◆ Work to complete
Draw out every line with the word "docs" from the listing below.

◆ Material provided
= Beginning of Section =
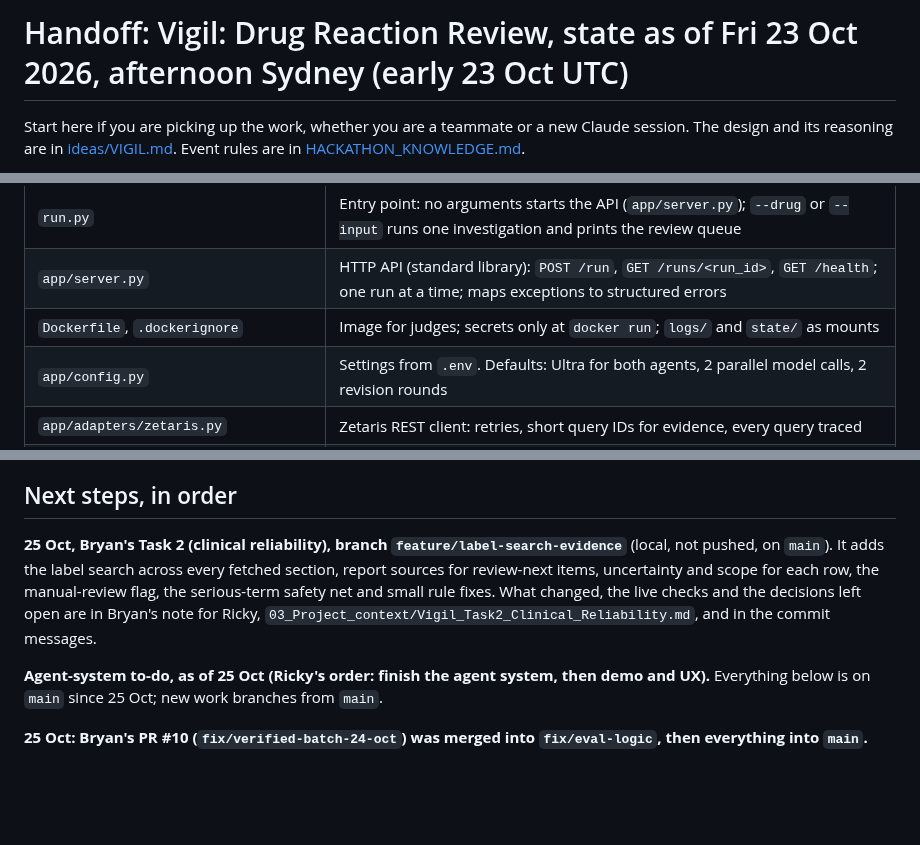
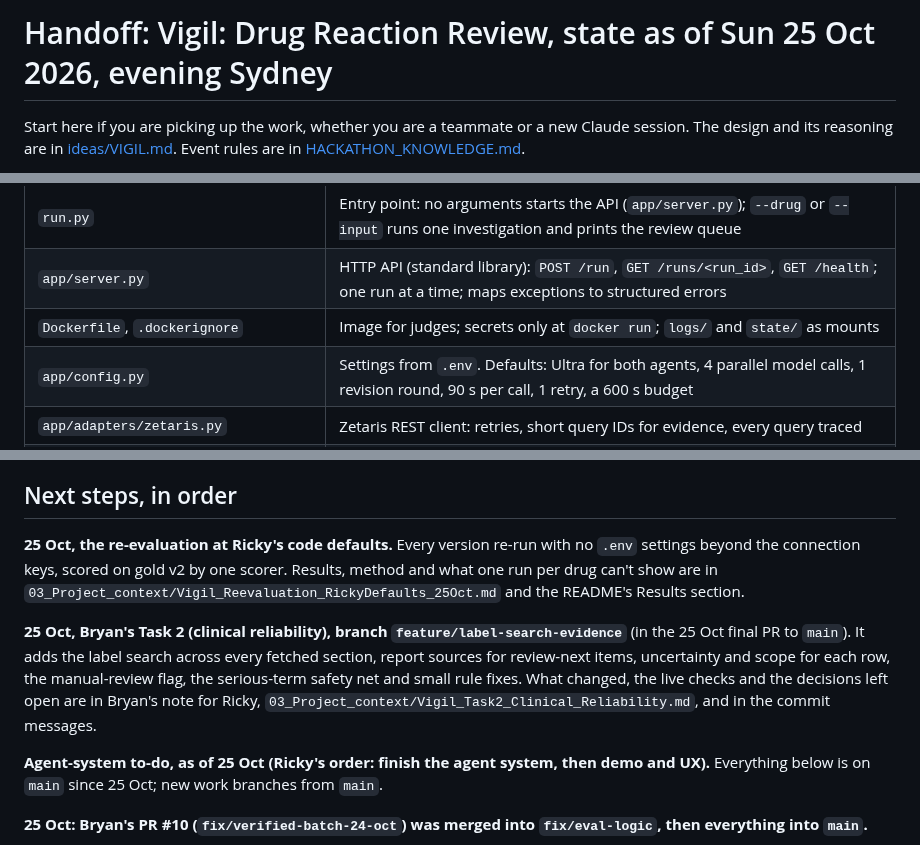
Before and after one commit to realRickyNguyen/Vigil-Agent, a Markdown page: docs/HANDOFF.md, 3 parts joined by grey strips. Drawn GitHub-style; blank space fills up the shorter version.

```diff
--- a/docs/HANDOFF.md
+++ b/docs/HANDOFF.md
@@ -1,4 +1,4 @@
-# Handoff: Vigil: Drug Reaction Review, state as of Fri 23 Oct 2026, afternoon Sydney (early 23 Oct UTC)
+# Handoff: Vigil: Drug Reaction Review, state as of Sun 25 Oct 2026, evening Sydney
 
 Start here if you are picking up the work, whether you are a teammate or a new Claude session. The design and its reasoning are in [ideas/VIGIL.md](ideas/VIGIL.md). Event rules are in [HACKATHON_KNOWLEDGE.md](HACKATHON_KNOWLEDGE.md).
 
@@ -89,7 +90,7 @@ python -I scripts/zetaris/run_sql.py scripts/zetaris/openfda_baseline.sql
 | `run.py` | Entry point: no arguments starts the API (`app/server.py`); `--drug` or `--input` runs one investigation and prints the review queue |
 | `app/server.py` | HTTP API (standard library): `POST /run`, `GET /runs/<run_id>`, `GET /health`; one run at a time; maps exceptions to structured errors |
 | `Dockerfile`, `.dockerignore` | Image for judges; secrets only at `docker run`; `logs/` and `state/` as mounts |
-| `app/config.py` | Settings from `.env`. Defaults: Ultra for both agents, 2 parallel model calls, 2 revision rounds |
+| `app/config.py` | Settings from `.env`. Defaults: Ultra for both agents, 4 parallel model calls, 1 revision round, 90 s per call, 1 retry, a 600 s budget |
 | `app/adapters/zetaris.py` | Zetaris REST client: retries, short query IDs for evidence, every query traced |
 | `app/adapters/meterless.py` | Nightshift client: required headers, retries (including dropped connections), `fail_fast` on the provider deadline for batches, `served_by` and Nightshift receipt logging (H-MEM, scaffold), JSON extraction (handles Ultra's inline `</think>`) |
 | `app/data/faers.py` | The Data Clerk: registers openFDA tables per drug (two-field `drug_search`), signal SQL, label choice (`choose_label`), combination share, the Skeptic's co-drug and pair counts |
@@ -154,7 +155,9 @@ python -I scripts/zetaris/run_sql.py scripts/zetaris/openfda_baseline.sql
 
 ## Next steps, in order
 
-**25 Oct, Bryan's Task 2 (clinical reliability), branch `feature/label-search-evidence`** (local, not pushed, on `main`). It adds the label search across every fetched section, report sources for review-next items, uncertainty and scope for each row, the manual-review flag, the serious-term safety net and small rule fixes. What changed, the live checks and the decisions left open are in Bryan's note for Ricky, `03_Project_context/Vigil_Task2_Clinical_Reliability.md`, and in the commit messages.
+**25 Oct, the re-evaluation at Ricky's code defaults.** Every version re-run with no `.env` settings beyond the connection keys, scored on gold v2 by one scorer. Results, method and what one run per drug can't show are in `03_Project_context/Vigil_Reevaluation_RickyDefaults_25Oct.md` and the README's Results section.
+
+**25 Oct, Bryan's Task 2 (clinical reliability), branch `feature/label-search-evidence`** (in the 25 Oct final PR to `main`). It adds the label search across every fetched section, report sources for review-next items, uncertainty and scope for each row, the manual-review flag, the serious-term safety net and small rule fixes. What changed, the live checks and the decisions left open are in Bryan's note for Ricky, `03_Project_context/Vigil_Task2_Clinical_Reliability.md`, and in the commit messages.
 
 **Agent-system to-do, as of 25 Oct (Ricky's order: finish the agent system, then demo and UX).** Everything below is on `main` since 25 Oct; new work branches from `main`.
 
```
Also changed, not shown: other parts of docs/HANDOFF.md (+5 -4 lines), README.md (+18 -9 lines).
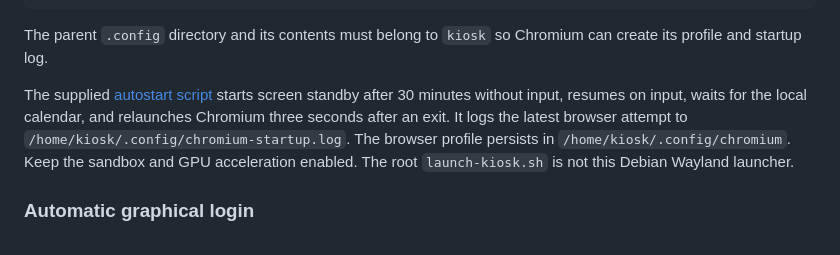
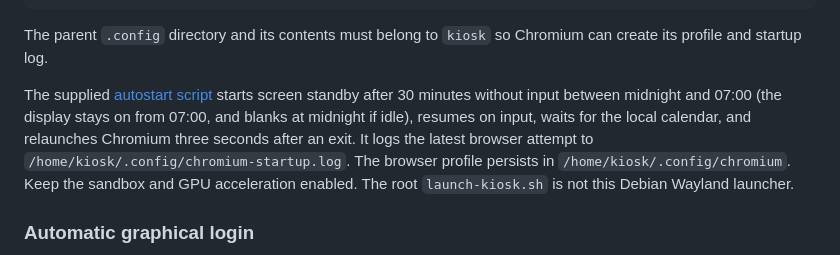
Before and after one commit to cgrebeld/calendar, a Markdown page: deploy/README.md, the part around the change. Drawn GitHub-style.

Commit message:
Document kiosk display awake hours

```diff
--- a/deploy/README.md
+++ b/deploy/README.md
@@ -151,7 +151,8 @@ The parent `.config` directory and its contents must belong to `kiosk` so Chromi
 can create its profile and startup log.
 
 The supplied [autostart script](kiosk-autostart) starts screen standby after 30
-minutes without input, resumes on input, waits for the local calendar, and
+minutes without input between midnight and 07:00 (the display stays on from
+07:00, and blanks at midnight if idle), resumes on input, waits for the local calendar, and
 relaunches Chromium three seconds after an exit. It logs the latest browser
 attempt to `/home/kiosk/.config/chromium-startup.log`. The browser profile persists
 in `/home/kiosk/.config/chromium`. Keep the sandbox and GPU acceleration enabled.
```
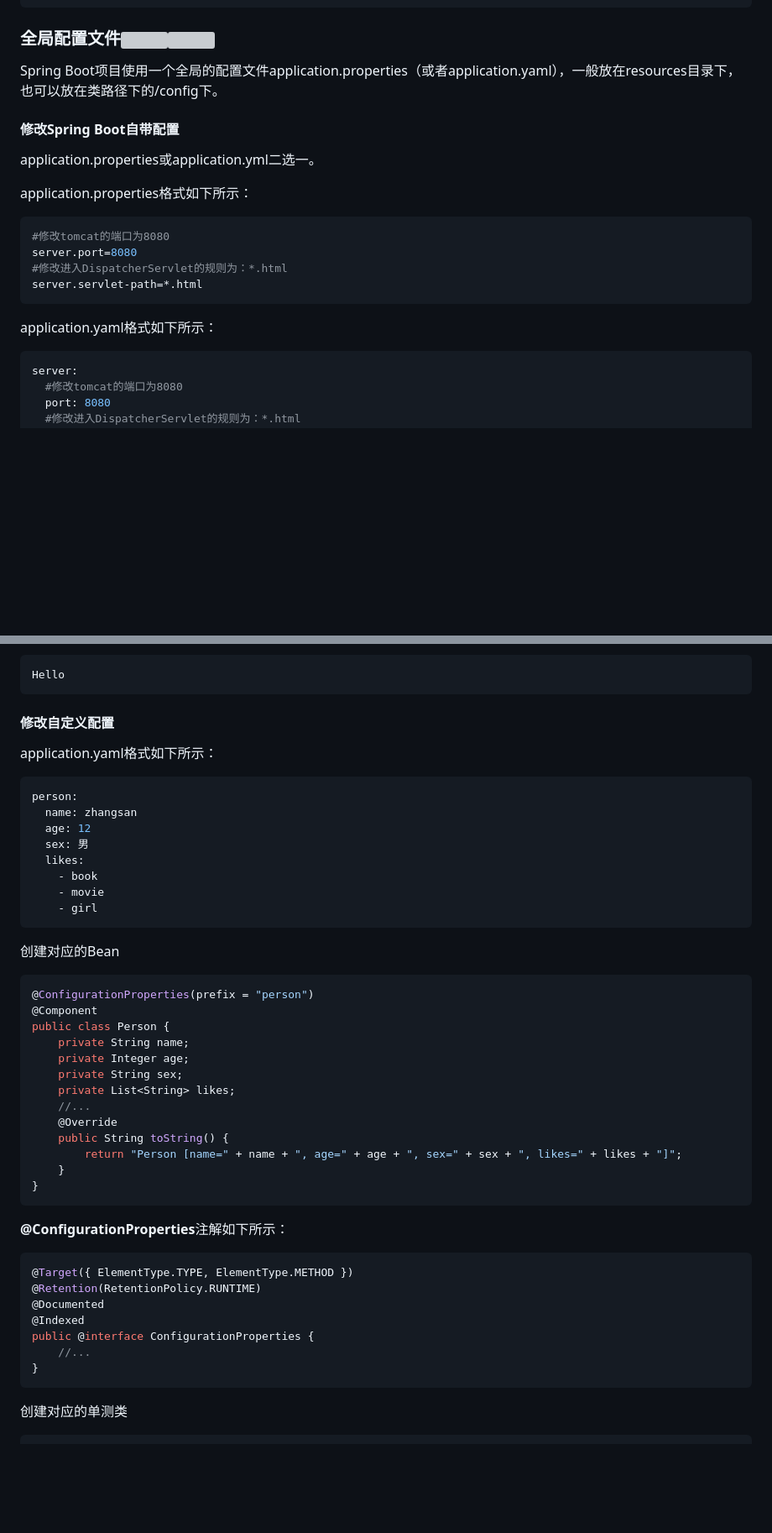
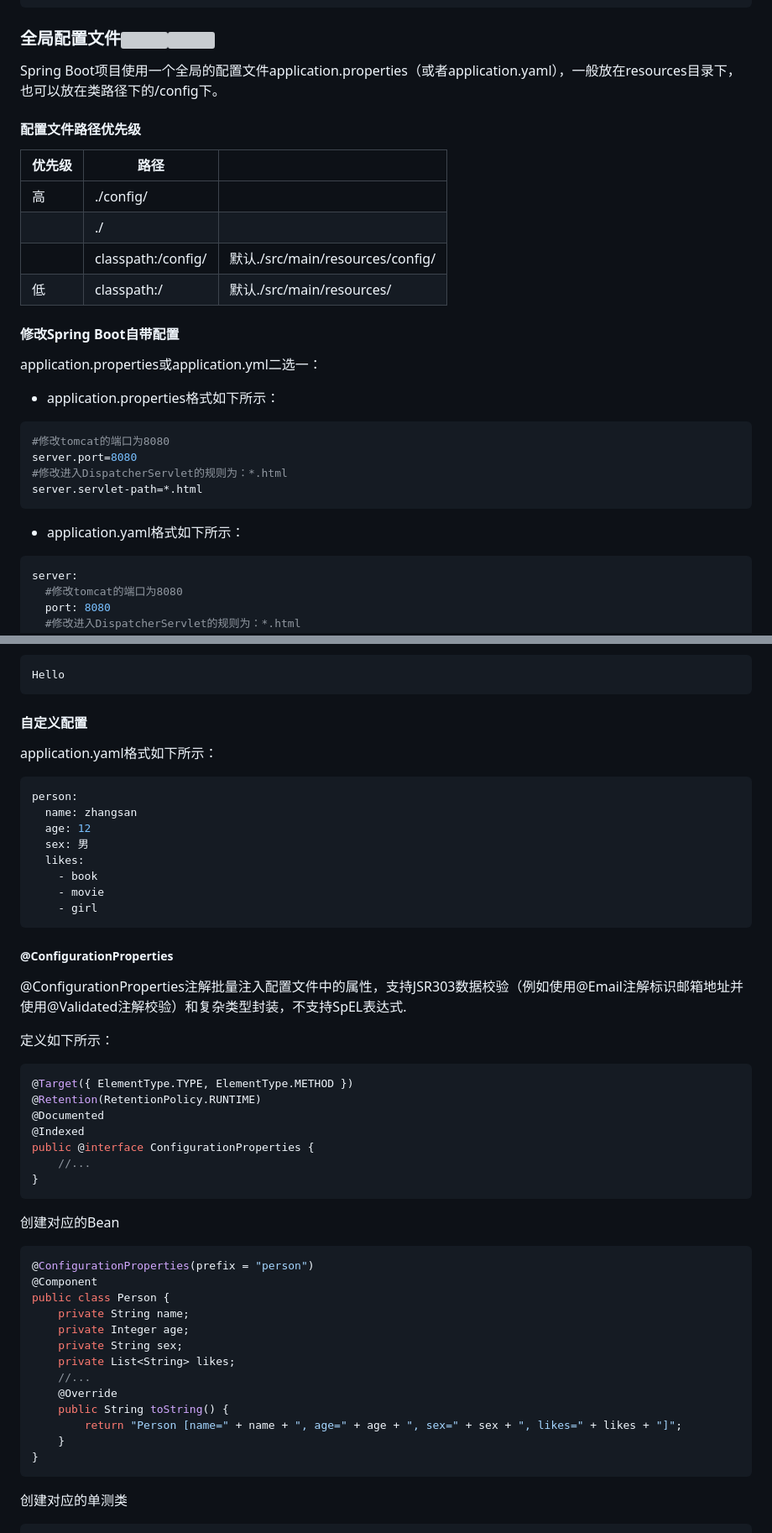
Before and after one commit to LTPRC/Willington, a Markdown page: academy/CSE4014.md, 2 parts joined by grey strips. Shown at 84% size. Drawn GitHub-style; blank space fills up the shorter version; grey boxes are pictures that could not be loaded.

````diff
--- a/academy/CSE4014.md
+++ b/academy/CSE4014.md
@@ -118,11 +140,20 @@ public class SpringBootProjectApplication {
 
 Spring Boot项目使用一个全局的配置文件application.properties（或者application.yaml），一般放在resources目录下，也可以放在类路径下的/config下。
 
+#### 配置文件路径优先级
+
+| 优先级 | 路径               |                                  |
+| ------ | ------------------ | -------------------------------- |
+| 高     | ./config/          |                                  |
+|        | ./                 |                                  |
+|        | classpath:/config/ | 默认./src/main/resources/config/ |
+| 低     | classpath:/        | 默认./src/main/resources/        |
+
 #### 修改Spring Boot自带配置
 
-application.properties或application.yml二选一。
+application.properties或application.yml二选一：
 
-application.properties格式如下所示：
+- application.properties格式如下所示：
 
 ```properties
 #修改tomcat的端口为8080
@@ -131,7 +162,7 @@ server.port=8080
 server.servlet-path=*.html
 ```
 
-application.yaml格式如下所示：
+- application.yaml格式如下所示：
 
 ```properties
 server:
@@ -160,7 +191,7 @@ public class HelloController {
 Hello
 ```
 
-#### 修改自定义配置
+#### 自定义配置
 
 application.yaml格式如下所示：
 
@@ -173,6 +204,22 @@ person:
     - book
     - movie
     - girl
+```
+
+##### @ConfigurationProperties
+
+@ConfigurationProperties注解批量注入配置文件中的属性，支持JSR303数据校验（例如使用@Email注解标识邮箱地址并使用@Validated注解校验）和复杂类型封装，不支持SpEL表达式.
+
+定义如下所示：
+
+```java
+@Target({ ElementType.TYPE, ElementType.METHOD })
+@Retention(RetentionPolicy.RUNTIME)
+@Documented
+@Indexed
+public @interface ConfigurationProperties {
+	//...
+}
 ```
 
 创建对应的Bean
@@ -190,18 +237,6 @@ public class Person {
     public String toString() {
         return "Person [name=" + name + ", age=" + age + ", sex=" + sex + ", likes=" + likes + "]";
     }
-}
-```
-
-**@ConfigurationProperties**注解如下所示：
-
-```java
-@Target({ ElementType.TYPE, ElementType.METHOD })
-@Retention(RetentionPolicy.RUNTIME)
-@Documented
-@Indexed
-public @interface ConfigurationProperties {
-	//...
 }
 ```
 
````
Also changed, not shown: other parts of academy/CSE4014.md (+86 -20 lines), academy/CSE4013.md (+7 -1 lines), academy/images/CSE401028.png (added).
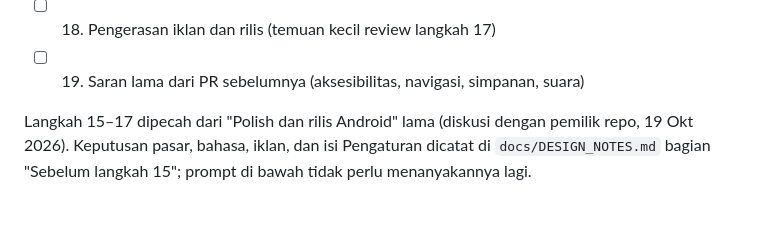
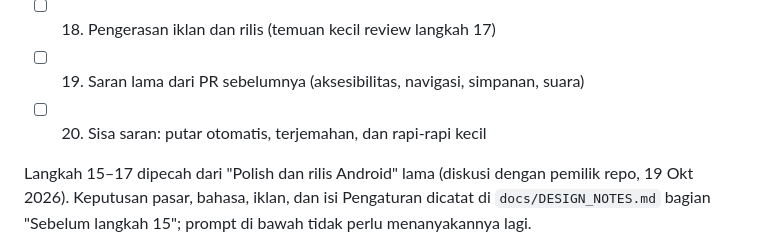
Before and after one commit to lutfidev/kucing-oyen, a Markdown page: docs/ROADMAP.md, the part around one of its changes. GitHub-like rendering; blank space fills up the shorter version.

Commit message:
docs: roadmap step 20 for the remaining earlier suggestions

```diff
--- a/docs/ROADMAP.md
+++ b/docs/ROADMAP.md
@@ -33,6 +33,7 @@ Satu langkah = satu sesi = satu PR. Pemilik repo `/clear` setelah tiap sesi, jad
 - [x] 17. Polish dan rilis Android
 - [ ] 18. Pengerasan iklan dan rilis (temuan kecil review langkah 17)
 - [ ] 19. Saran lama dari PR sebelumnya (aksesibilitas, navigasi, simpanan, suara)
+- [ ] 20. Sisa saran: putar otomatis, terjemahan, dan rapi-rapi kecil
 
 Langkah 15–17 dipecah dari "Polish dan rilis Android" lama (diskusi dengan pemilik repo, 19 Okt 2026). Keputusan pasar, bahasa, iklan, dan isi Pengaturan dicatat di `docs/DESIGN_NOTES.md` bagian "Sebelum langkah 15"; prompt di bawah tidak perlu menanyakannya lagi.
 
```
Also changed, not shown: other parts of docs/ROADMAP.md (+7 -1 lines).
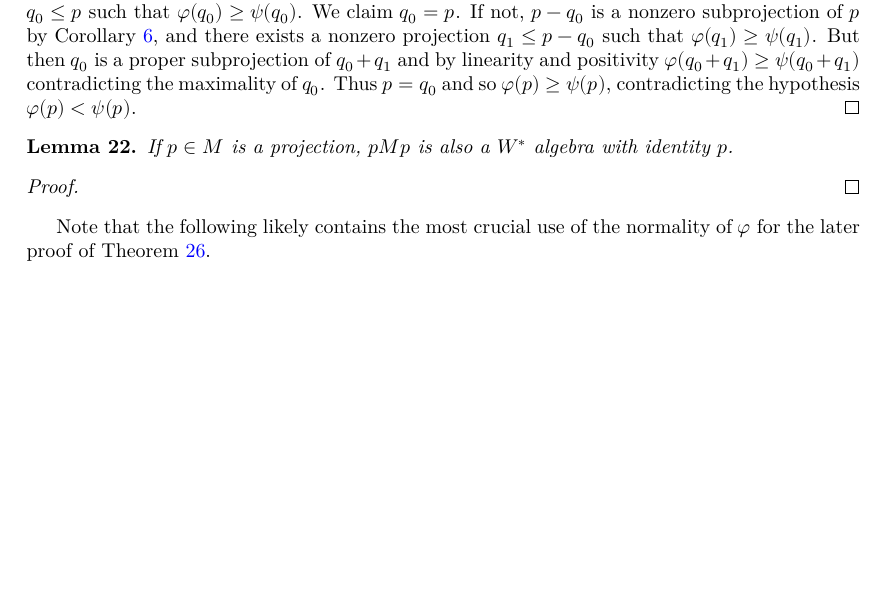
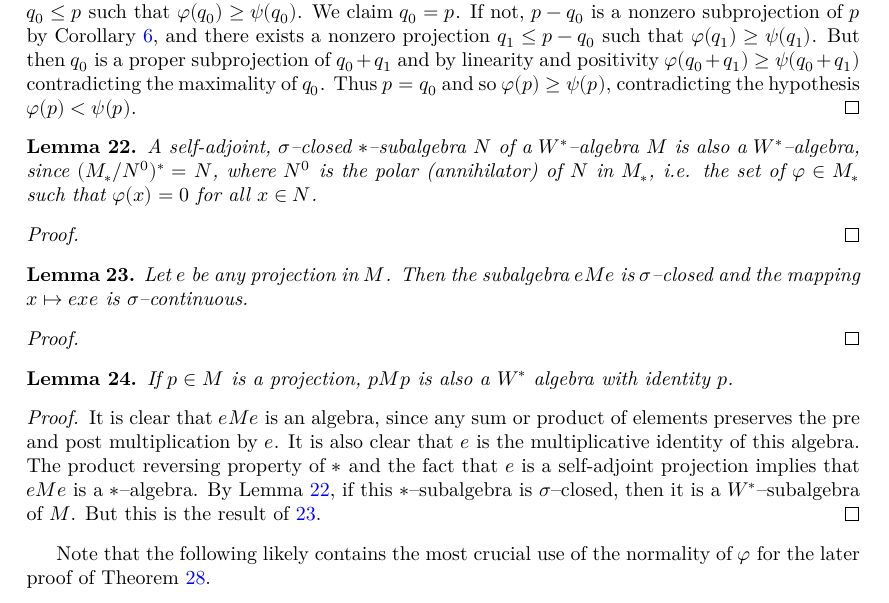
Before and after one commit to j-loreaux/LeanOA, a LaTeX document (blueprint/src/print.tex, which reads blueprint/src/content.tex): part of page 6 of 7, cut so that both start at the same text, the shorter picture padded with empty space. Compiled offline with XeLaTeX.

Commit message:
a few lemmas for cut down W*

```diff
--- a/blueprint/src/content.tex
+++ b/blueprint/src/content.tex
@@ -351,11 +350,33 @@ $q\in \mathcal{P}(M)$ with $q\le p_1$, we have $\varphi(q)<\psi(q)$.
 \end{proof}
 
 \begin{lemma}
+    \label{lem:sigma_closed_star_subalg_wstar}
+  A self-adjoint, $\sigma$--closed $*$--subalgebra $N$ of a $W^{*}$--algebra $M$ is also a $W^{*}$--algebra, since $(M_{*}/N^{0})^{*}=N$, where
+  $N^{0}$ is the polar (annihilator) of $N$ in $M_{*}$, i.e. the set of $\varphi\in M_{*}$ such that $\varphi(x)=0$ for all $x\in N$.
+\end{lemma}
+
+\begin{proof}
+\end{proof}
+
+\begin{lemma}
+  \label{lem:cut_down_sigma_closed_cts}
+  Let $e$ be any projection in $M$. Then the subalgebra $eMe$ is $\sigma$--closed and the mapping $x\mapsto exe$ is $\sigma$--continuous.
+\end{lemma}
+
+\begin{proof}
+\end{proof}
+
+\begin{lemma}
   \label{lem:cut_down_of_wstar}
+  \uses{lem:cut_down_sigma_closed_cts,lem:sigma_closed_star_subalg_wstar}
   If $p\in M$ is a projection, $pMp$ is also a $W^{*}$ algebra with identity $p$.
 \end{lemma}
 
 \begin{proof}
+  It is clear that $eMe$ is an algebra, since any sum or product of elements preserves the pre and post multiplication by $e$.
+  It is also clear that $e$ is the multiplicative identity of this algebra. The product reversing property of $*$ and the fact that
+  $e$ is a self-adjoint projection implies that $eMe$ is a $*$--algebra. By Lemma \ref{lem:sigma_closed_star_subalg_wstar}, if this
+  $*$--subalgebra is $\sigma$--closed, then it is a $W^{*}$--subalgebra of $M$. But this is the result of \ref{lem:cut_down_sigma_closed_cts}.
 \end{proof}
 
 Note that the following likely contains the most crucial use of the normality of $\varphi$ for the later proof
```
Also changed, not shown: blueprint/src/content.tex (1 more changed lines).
= End of Section =
◆ Response to the exercise
Before and after one commit to realRickyNguyen/Vigil-Agent, a Markdown page: docs/HANDOFF.md, 3 parts joined by grey strips. Drawn GitHub-style; blank space fills up the shorter version.
--- a/docs/HANDOFF.md
+++ b/docs/HANDOFF.md
Also changed, not shown: other parts of docs/HANDOFF.md (+5 -4 lines), README.md (+18 -9 lines).
Before and after one commit to lutfidev/kucing-oyen, a Markdown page: docs/ROADMAP.md, the part around one of its changes. GitHub-like rendering; blank space fills up the shorter version.
docs: roadmap step 20 for the remaining earlier suggestions
--- a/docs/ROADMAP.md
+++ b/docs/ROADMAP.md
 Langkah 15–17 dipecah dari "Polish dan rilis Android" lama (diskusi dengan pemilik repo, 19 Okt 2026). Keputusan pasar, bahasa, iklan, dan isi Pengaturan dicatat di `docs/DESIGN_NOTES.md` bagian "Sebelum langkah 15"; prompt di bawah tidak perlu menanyakannya lagi.
Also changed, not shown: other parts of docs/ROADMAP.md (+7 -1 lines).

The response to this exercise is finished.